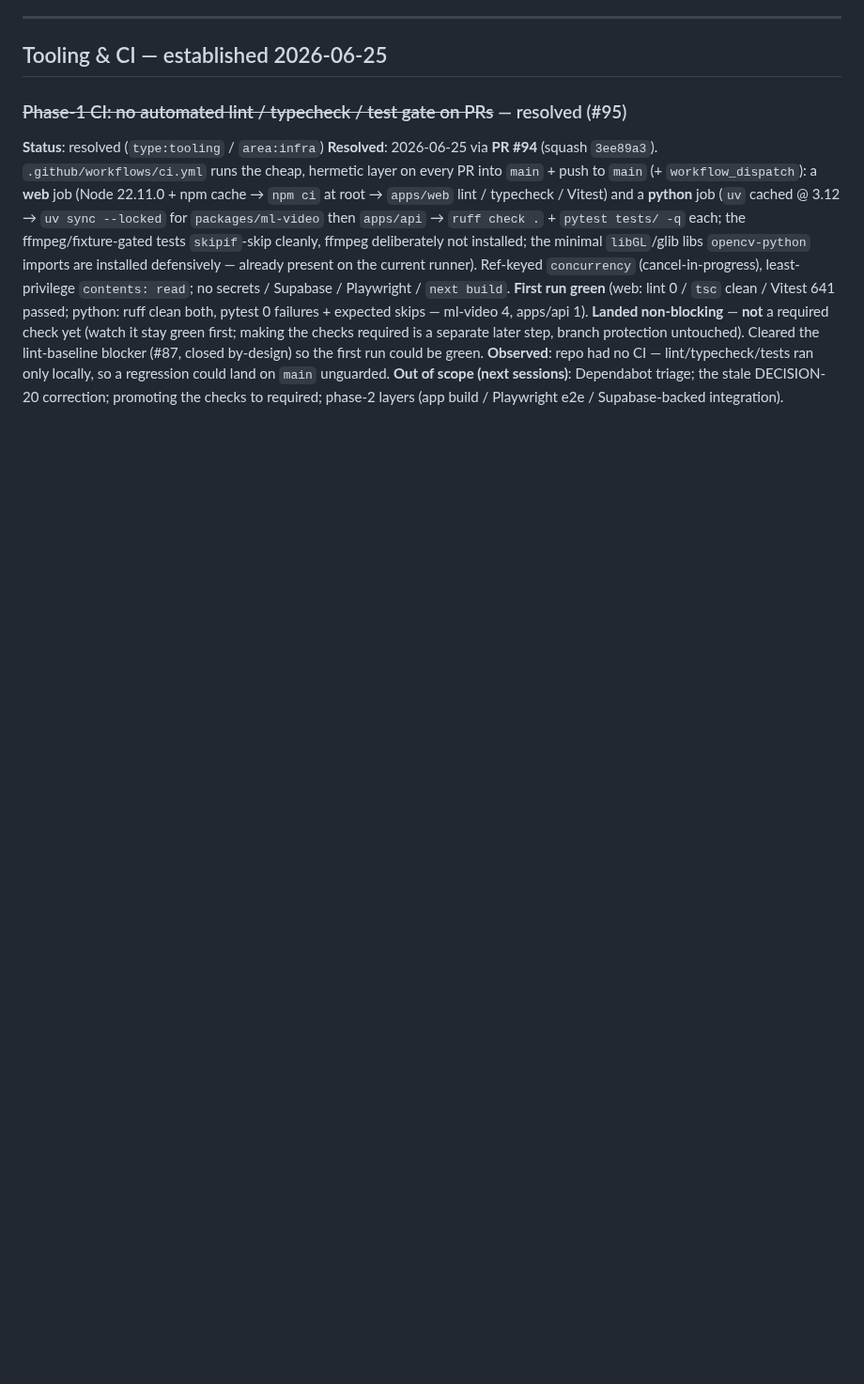
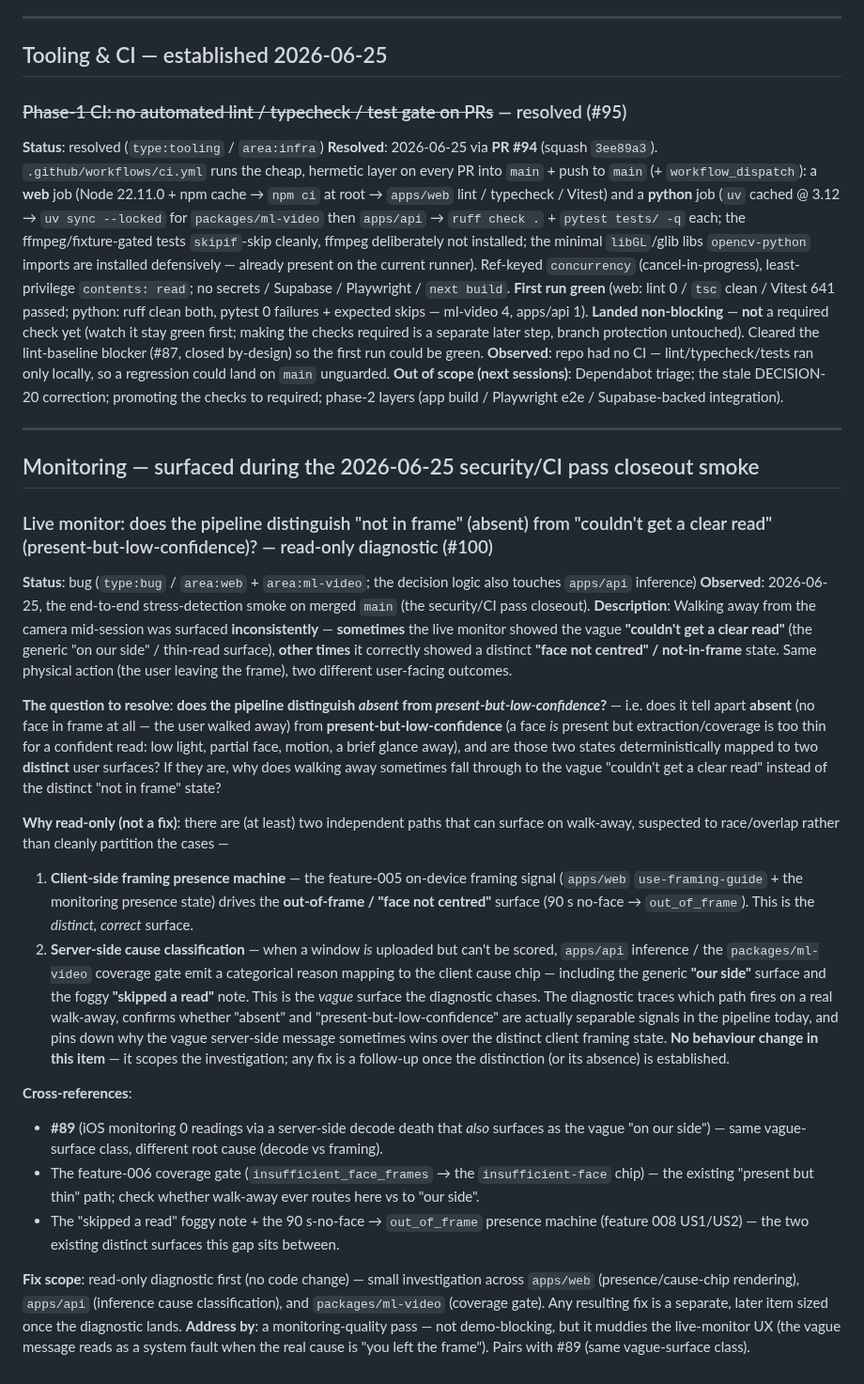
Before and after one commit to mohamedasem318/Serenify, a Markdown page: docs/BACKLOG.md, the part around the change. Shown at 94% size. Drawn GitHub-style; blank space fills up the shorter version.

Commit message:
docs(backlog): log live-monitor absent-vs-low-confidence diagnostic (#100)
Read-only diagnostic: does the pipeline distinguish 'not in frame' (absent) from 'couldn't get a clear read' (present-but-low-confidence)? Mirrored to GitHub issue #100 per Amendment 9.

```diff
--- a/docs/BACKLOG.md
+++ b/docs/BACKLOG.md
@@ -1538,3 +1538,27 @@ even if the actual Arabic translation + RTL pass ships later.
 **Landed non-blocking** — **not** a required check yet (watch it stay green first; making the checks required is a separate later step, branch protection untouched). Cleared the lint-baseline blocker (#87, closed by-design) so the first run could be green.
 **Observed**: repo had no CI — lint/typecheck/tests ran only locally, so a regression could land on `main` unguarded.
 **Out of scope (next sessions)**: Dependabot triage; the stale DECISION-20 correction; promoting the checks to required; phase-2 layers (app build / Playwright e2e / Supabase-backed integration).
+
+---
+
+## Monitoring — surfaced during the 2026-06-25 security/CI pass closeout smoke
+
+### Live monitor: does the pipeline distinguish "not in frame" (absent) from "couldn't get a clear read" (present-but-low-confidence)? — read-only diagnostic (#100)
+**Status**: bug (`type:bug` / `area:web` + `area:ml-video`; the decision logic also touches `apps/api` inference)
+**Observed**: 2026-06-25, the end-to-end stress-detection smoke on merged `main` (the security/CI pass closeout).
+**Description**: Walking away from the camera mid-session was surfaced **inconsistently** — **sometimes** the live monitor showed the vague **"couldn't get a clear read"** (the generic "on our side" / thin-read surface), **other times** it correctly showed a distinct **"face not centred" / not-in-frame** state. Same physical action (the user leaving the frame), two different user-facing outcomes.
+
+**The question to resolve**: **does the pipeline distinguish *absent* from *present-but-low-confidence*?** — i.e. does it tell apart **absent** (no face in frame at all — the user walked away) from **present-but-low-confidence** (a face *is* present but extraction/coverage is too thin for a confident read: low light, partial face, motion, a brief glance away), and are those two states deterministically mapped to two **distinct** user surfaces? If they are, why does walking away sometimes fall through to the vague "couldn't get a clear read" instead of the distinct "not in frame" state?
+
+**Why read-only (not a fix)**: there are (at least) two independent paths that can surface on walk-away, suspected to race/overlap rather than cleanly partition the cases —
+  1. **Client-side framing presence machine** — the feature-005 on-device framing signal (`apps/web` `use-framing-guide` + the monitoring presence state) drives the **out-of-frame / "face not centred"** surface (90 s no-face → `out_of_frame`). This is the *distinct, correct* surface.
+  2. **Server-side cause classification** — when a window *is* uploaded but can't be scored, `apps/api` inference / the `packages/ml-video` coverage gate emit a categorical reason mapping to the client cause chip — including the generic **"our side"** surface and the foggy **"skipped a read"** note. This is the *vague* surface the diagnostic chases.
+The diagnostic traces which path fires on a real walk-away, confirms whether "absent" and "present-but-low-confidence" are actually separable signals in the pipeline today, and pins down why the vague server-side message sometimes wins over the distinct client framing state. **No behaviour change in this item** — it scopes the investigation; any fix is a follow-up once the distinction (or its absence) is established.
+
+**Cross-references**:
+  - **#89** (iOS monitoring 0 readings via a server-side decode death that *also* surfaces as the vague "on our side") — same vague-surface class, different root cause (decode vs framing).
+  - The feature-006 coverage gate (`insufficient_face_frames` → the `insufficient-face` chip) — the existing "present but thin" path; check whether walk-away ever routes here vs to "our side".
+  - The "skipped a read" foggy note + the 90 s-no-face → `out_of_frame` presence machine (feature 008 US1/US2) — the two existing distinct surfaces this gap sits between.
+
+**Fix scope**: read-only diagnostic first (no code change) — small investigation across `apps/web` (presence/cause-chip rendering), `apps/api` (inference cause classification), and `packages/ml-video` (coverage gate). Any resulting fix is a separate, later item sized once the diagnostic lands.
+**Address by**: a monitoring-quality pass — not demo-blocking, but it muddies the live-monitor UX (the vague message reads as a system fault when the real cause is "you left the frame"). Pairs with #89 (same vague-surface class).
```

### TASK PROMPT
Without including any pictures, output each entry above exactly as it appears.

### RESPONSE TO THE EXERCISE
Before and after one commit to mohamedasem318/Serenify, a Markdown page: docs/BACKLOG.md, the part around the change. Shown at 94% size. Drawn GitHub-style; blank space fills up the shorter version.

Commit message:
docs(backlog): log live-monitor absent-vs-low-confidence diagnostic (#100)
Read-only diagnostic: does the pipeline distinguish 'not in frame' (absent) from 'couldn't get a clear read' (present-but-low-confidence)? Mirrored to GitHub issue #100 per Amendment 9.

```diff
--- a/docs/BACKLOG.md
+++ b/docs/BACKLOG.md
@@ -1538,3 +1538,27 @@ even if the actual Arabic translation + RTL pass ships later.
 **Landed non-blocking** — **not** a required check yet (watch it stay green first; making the checks required is a separate later step, branch protection untouched). Cleared the lint-baseline blocker (#87, closed by-design) so the first run could be green.
 **Observed**: repo had no CI — lint/typecheck/tests ran only locally, so a regression could land on `main` unguarded.
 **Out of scope (next sessions)**: Dependabot triage; the stale DECISION-20 correction; promoting the checks to required; phase-2 layers (app build / Playwright e2e / Supabase-backed integration).
+
+---
+
+## Monitoring — surfaced during the 2026-06-25 security/CI pass closeout smoke
+
+### Live monitor: does the pipeline distinguish "not in frame" (absent) from "couldn't get a clear read" (present-but-low-confidence)? — read-only diagnostic (#100)
+**Status**: bug (`type:bug` / `area:web` + `area:ml-video`; the decision logic also touches `apps/api` inference)
+**Observed**: 2026-06-25, the end-to-end stress-detection smoke on merged `main` (the security/CI pass closeout).
+**Description**: Walking away from the camera mid-session was surfaced **inconsistently** — **sometimes** the live monitor showed the vague **"couldn't get a clear read"** (the generic "on our side" / thin-read surface), **other times** it correctly showed a distinct **"face not centred" / not-in-frame** state. Same physical action (the user leaving the frame), two different user-facing outcomes.
+
+**The question to resolve**: **does the pipeline distinguish *absent* from *present-but-low-confidence*?** — i.e. does it tell apart **absent** (no face in frame at all — the user walked away) from **present-but-low-confidence** (a face *is* present but extraction/coverage is too thin for a confident read: low light, partial face, motion, a brief glance away), and are those two states deterministically mapped to two **distinct** user surfaces? If they are, why does walking away sometimes fall through to the vague "couldn't get a clear read" instead of the distinct "not in frame" state?
+
+**Why read-only (not a fix)**: there are (at least) two independent paths that can surface on walk-away, suspected to race/overlap rather than cleanly partition the cases —
+  1. **Client-side framing presence machine** — the feature-005 on-device framing signal (`apps/web` `use-framing-guide` + the monitoring presence state) drives the **out-of-frame / "face not centred"** surface (90 s no-face → `out_of_frame`). This is the *distinct, correct* surface.
+  2. **Server-side cause classification** — when a window *is* uploaded but can't be scored, `apps/api` inference / the `packages/ml-video` coverage gate emit a categorical reason mapping to the client cause chip — including the generic **"our side"** surface and the foggy **"skipped a read"** note. This is the *vague* surface the diagnostic chases.
+The diagnostic traces which path fires on a real walk-away, confirms whether "absent" and "present-but-low-confidence" are actually separable signals in the pipeline today, and pins down why the vague server-side message sometimes wins over the distinct client framing state. **No behaviour change in this item** — it scopes the investigation; any fix is a follow-up once the distinction (or its absence) is established.
+
+**Cross-references**:
+  - **#89** (iOS monitoring 0 readings via a server-side decode death that *also* surfaces as the vague "on our side") — same vague-surface class, different root cause (decode vs framing).
+  - The feature-006 coverage gate (`insufficient_face_frames` → the `insufficient-face` chip) — the existing "present but thin" path; check whether walk-away ever routes here vs to "our side".
+  - The "skipped a read" foggy note + the 90 s-no-face → `out_of_frame` presence machine (feature 008 US1/US2) — the two existing distinct surfaces this gap sits between.
+
+**Fix scope**: read-only diagnostic first (no code change) — small investigation across `apps/web` (presence/cause-chip rendering), `apps/api` (inference cause classification), and `packages/ml-video` (coverage gate). Any resulting fix is a separate, later item sized once the diagnostic lands.
+**Address by**: a monitoring-quality pass — not demo-blocking, but it muddies the live-monitor UX (the vague message reads as a system fault when the real cause is "you left the frame"). Pairs with #89 (same vague-surface class).
```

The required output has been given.